#include <exception>
int a(){
int i = 0;
throw i;
}

int main(){
try{
a();
}catch(int i){

}
return 0;
}

Now the catch block doesn’t do anything here, but it will stop the exception from propagating. The return statement has to be called regardless of whether the catch block is entered. Here’s the result of compiling and then disassembling. Note that the functino called ‘a’ about has its name mangled to _Z1av.

0000000000400758 <main>:
400758: 55 push %rbp
400759: 48 89 e5 mov %rsp,%rbp
40075c: 48 83 ec 10 sub $0×10,%rsp
400760: e8 c3 ff ff ff callq 400728 <_Z1av>
400765: eb 26 jmp 40078d <main+0×35>
400767: 48 89 45 f0 mov %rax,0xfffffffffffffff0(%rbp)
40076b: 48 83 fa 01 cmp $0×1,%rdx
40076f: 74 09 je 40077a <main+0×22>
400771: 48 8b 7d f0 mov 0xfffffffffffffff0(%rbp),%rdi
400775: e8 be fe ff ff callq 400638 <_Unwind_Resume@plt>
40077a: 48 8b 7d f0 mov 0xfffffffffffffff0(%rbp),%rdi
40077e: e8 a5 fe ff ff callq 400628 <__cxa_begin_catch@plt>
400783: 8b 00 mov (%rax),%eax
400785: 89 45 fc mov %eax,0xfffffffffffffffc(%rbp)
400788: e8 6b fe ff ff callq 4005f8 <__cxa_end_catch@plt>
40078d: b8 00 00 00 00 mov $0×0,%eax
400792: c9 leaveq
400793: c3 retq

Notice the calls are to begin_catch, unwind_resume, end_catch etc are all boilerplate exception handling code. The jmp at address 400765 skips over all of this and goes right to the return code at address 40078d.

What this means is that for code that does not throw an exception, there is no cost in the calling function. The runtime cost of exception handling may be high if an exception is thrown. Thus, exception handling should not be in the default path, merely the exceptional.

Hello world!

Whenever I contemplated starting a Web Log (yes, that is where Blog comes from) I could never justify putting it on someone else’s site. So, finally, I’ve decided to post it here on a site I administer, with a domain name that means something.

This blog is going to be a mix of history, self-analysis, technological discussions, music, perhaps a touch of politics, and random musings. I’ve been through enough in my 36 years that I feel, just maybe, I have something to say.

A little about me (in no particular order):

I am a software engineer. I’ve worked on a very varied set of software projects in my time as a coder. I hope to use this forum as a method to analyze what I have done, learn from it, and generate new ideas for future development. While there are a million blogs out there that cover software engineering, most come from a very specific direction (Java, PHP, eCommerce) and I hope to get a level above that.

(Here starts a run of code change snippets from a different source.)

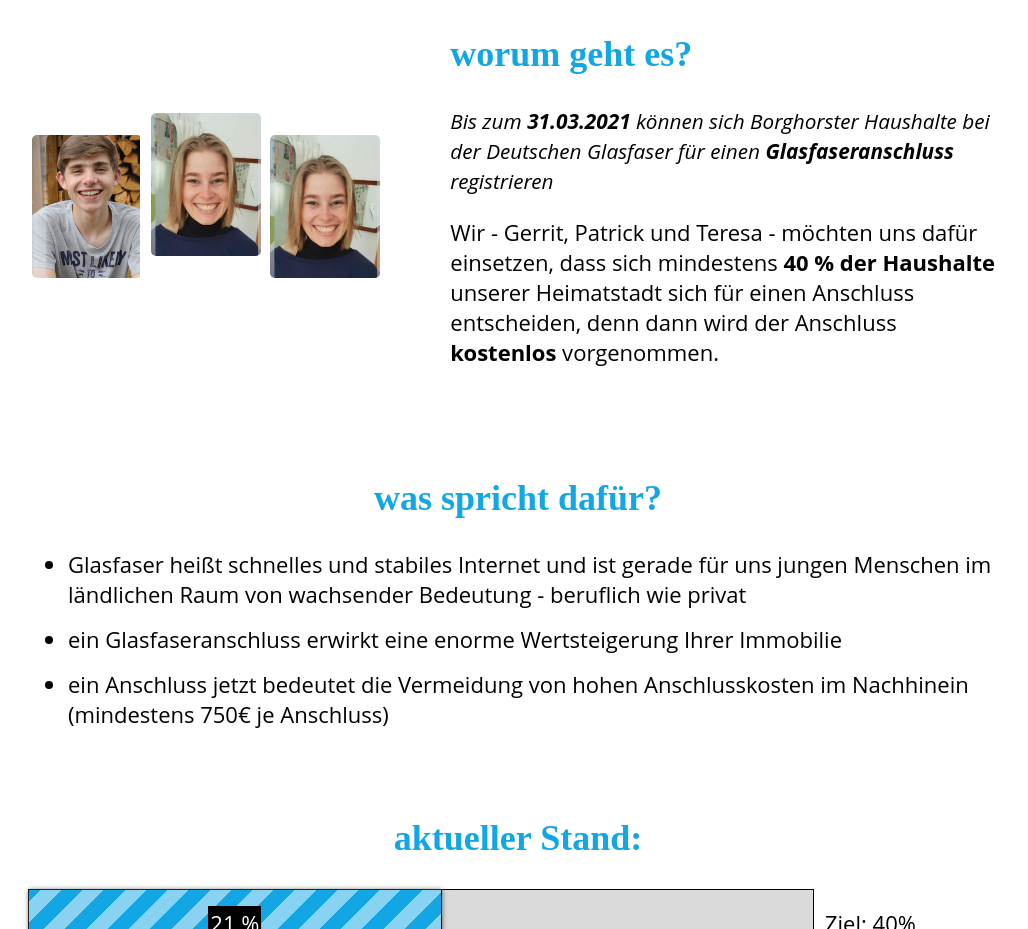
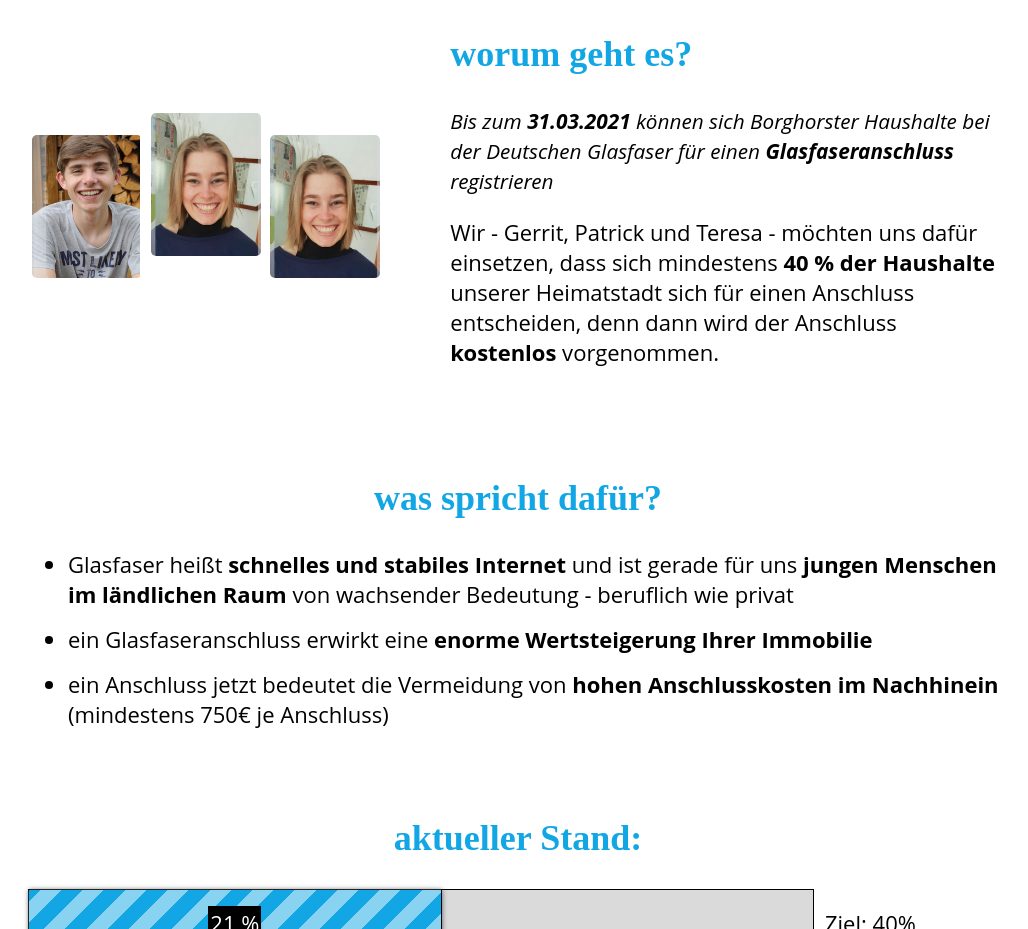
Before and after one commit to codinghusi/glasfaser-borghorst-de, a website: page public/index.html in a window 1280 px wide. Shown: the part 301-1230 px from the top of the page, without its empty margins (122-1150 px from the left). Drawn offline with Linux system fonts and the light colour scheme.

Commit message:
text adjustments

```diff
--- a/public/index.html
+++ b/public/index.html
@@ -33,9 +33,9 @@
                 <section>
                     <h2>was spricht dafür?</h2>
                     <ul>
-                        <li>Glasfaser heißt schnelles und stabiles Internet  und ist gerade für uns jungen Menschen im ländlichen Raum von wachsender Bedeutung  - beruflich wie privat</li>
-                        <li>ein Glasfaseranschluss erwirkt  eine enorme Wertsteigerung Ihrer Immobilie</li>
-                        <li>ein Anschluss jetzt bedeutet die Vermeidung von hohen Anschlusskosten im Nachhinein (mindestens 750€ je Anschluss)</li>
+                        <li>Glasfaser heißt <strong>schnelles und stabiles Internet</strong>  und ist gerade für uns <strong>jungen Menschen im ländlichen Raum</strong> von wachsender Bedeutung  - beruflich wie privat</li>
+                        <li>ein Glasfaseranschluss erwirkt  eine <strong>enorme Wertsteigerung Ihrer Immobilie</strong></li>
+                        <li>ein Anschluss jetzt bedeutet die Vermeidung von <strong>hohen Anschlusskosten im Nachhinein</strong> (mindestens 750€ je Anschluss)</li>
                     </ul>
                 </section>
 
```
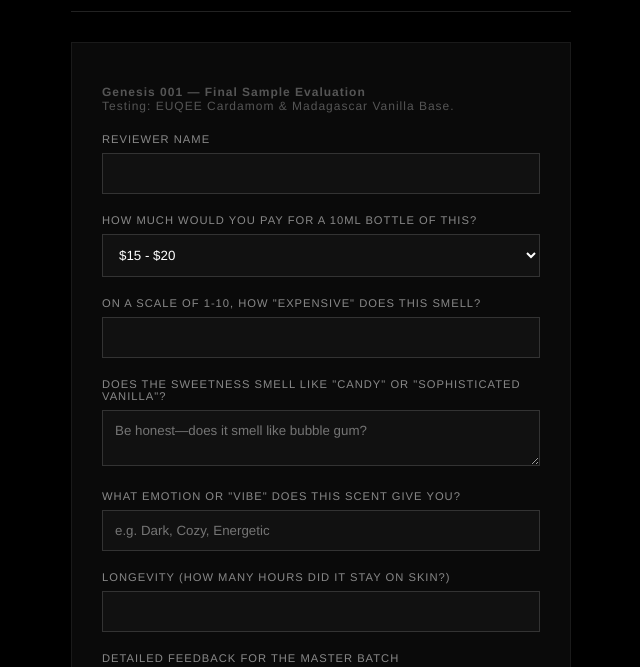
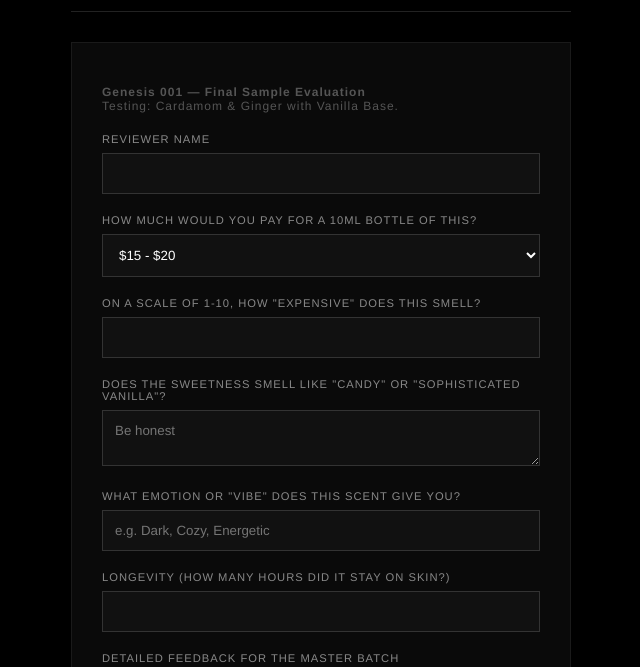
Before and after one commit to Osmori/Osmori-site, a plain HTML site: page index.html in a window 1280 px wide. Shown: the part 133-800 px from the top of the page, without its empty margins (319-959 px from the left). Drawn offline with Linux system fonts and the light colour scheme.

Commit message:
Update index.html

```diff
--- a/index.html
+++ b/index.html
@@ -23,7 +23,7 @@
         <div class="subtitle">Haskell, New Jersey — Est. 2026</div>
 
         <div class="form-card">
-            <p class="notes"><strong>Genesis 001 — Final Sample Evaluation</strong><br>Testing: EUQEE Cardamom & Madagascar Vanilla Base.</p>
+            <p class="notes"><strong>Genesis 001 — Final Sample Evaluation</strong><br>Testing:  Cardamom & Ginger with Vanilla Base.</p>
 
             <form action="https://formspree.io/f/mvzbodpz" method="POST">
                 <label>Reviewer Name</label>
@@ -40,7 +40,7 @@
                 <input type="number" name="luxury" min="1" max="10">
 
                 <label>Does the sweetness smell like "Candy" or "Sophisticated Vanilla"?</label>
-                <textarea name="sweetness_check" rows="2" placeholder="Be honest—does it smell like bubble gum?"></textarea>
+                <textarea name="sweetness_check" rows="2" placeholder="Be honest"></textarea>
 
                 <label>What emotion or "Vibe" does this scent give you?</label>
                 <input type="text" name="vibe" placeholder="e.g. Dark, Cozy, Energetic">
```
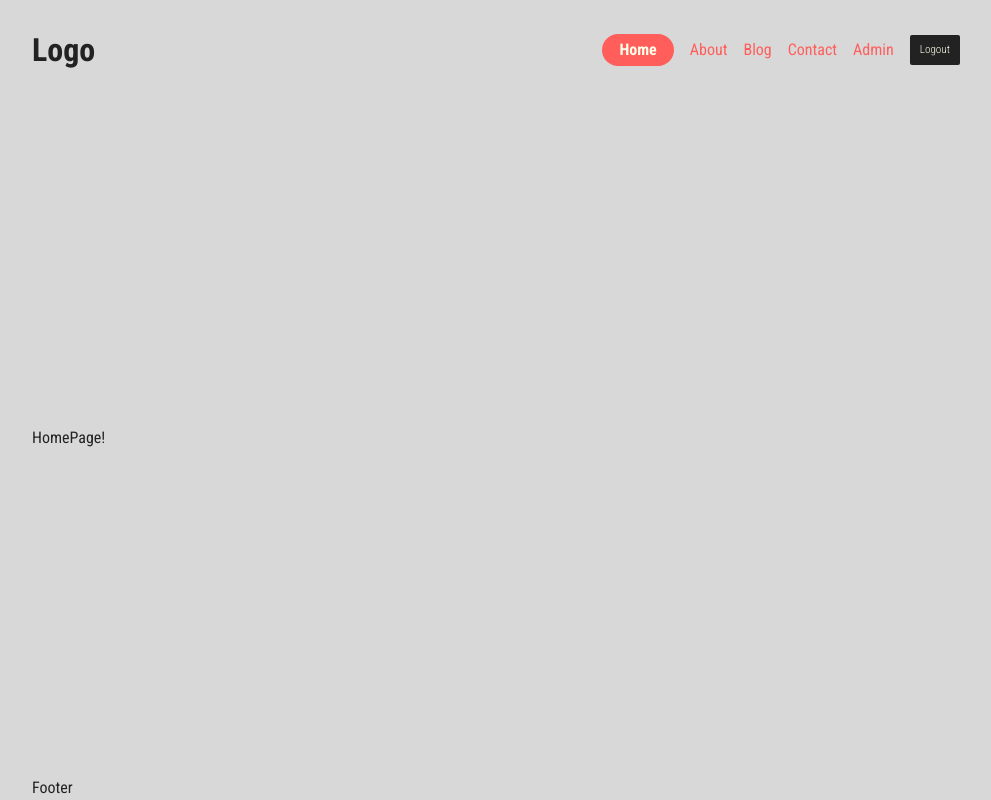
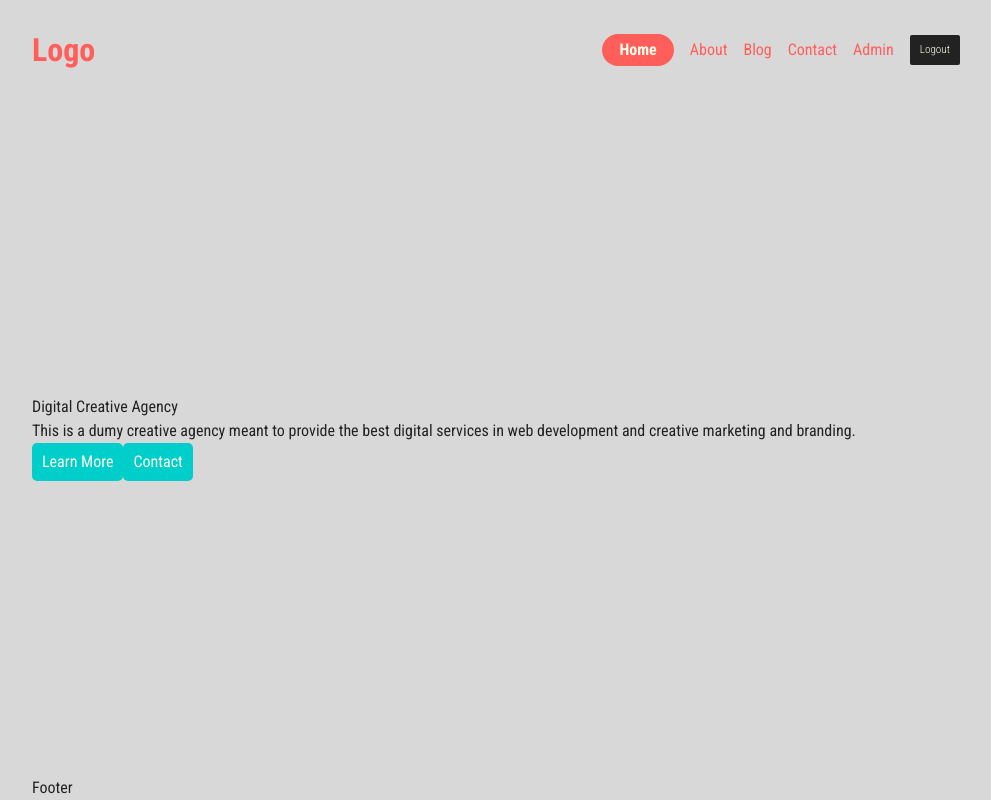
Before and after one commit to DezmenSykes/nextjs-stack-starter, a Next.js app: page / in a window 1280 px wide. Shown: the whole page, without its empty margins (144-1135 px from the left). Built offline with nearby package versions, Linux system fonts and the light colour scheme.

Commit message:
Fixed the pexels image proxy and started markup for homepage.

```diff
--- a/app/about/page.jsx
+++ b/app/about/page.jsx
@@ -3,7 +3,7 @@ import Image from "next/image"
 const AboutPage = () => {
     return (
       <div>
-        <Image src="/about.png" alt="" width={500} height={500} />
+        <Image src="https://images.pexels.com/photos/1262302/pexels-photo-1262302.jpeg" alt="" width={500} height={500} />
       </div>
     )
   }
--- /dev/null
+++ b/app/home.module.css
@@ -0,0 +1,11 @@
+.container{
+
+}
+
+.textContainer{
+
+}
+
+.imgContainer{
+
+}
--- a/app/page.tsx
+++ b/app/page.tsx
@@ -1,6 +1,21 @@
+import styles from './home.module.css'
+
 const HomePage = () => {
   return (
-    <h1>HomePage!</h1>
+    <div className={styles.container}>
+      <div className={styles.textContainer}>
+        <h1>Digital Creative Agency</h1>
+        <p>This is a dumy creative agency meant to provide the best digital services in web development and creative marketing and branding.</p>
+        <div className={styles.buttons}>
+          <button>Learn More</button>
+          <button>Contact</button>
+        </div>
+        <div className={styles.brands}></div>
+      </div>
+      <div className={styles.imgContainer}>
+
+      </div>
+    </div>
   )
 }
 
--- a/components/Navbar/Navbar.jsx
+++ b/components/Navbar/Navbar.jsx
@@ -1,12 +1,13 @@
 import Links from '@/components/Navbar/Links/Links'
 import styles from './Navbar.module.css'
+import Link from 'next/link'
 
 const Navbar = () => {
     return (
         <div className={styles.container}>
-            <div className={styles.logo}>
-                <h1>Logo</h1>
-            </div>
+            <Link href="/" className={styles.logo}>
+                Logo
+            </Link>
             <div className={styles.nav_links}>
                 <Links />
             </div>
--- a/next.config.js
+++ b/next.config.js
@@ -4,7 +4,7 @@ const nextConfig = {
         remotePatterns: [
             {
                 protocol: 'https',
-                hostname: 'www.pexels.com'
+                hostname: 'images.pexels.com'
             }
         ]
     }
```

Currently I work for Penguin Computing. I don’t mind saying the name of the company since I am leaving them on good terms in a couple of weeks. I am not leaving because I am unhappy in my job; I actually like it a lot. My reasons for leaving come from my desire to move across country. Penguin is a Linux company that has focused on High Performance Clustering, a very different type of system than enterprise development. My previous work was has covered eCommerce, reporting systems, database drive sites for health-care, and network storage configuration.

I am about to start working for a company in the Cambridge area that most people in the tech world have heard of, but fewer people in other fields. I’ll limit my discussions about things at work to general technical issues. My goal here is to avoid a conflict of interest.

I am a married man. My wife is currently finishing her PhD in biostatistics. Biostat is the mathematical modeling used in public health studies. Since I am a coder, and her work involves programming, I’ve helped her out and learned a thing or two about programming in R, the statistical language she uses.

My wife and I have a one year old son. Aside from the joy every father should feel in his child’s development, I am also fascinated by the opportunity to learn about learning. So much of programming is about developing systems that can handle wider and wider ranges of situation, it is fascinating to see the ultimate software/hardware system in it’s early development stage. Of course, sleep deprivation my inhibit my ability to really process a lot of this.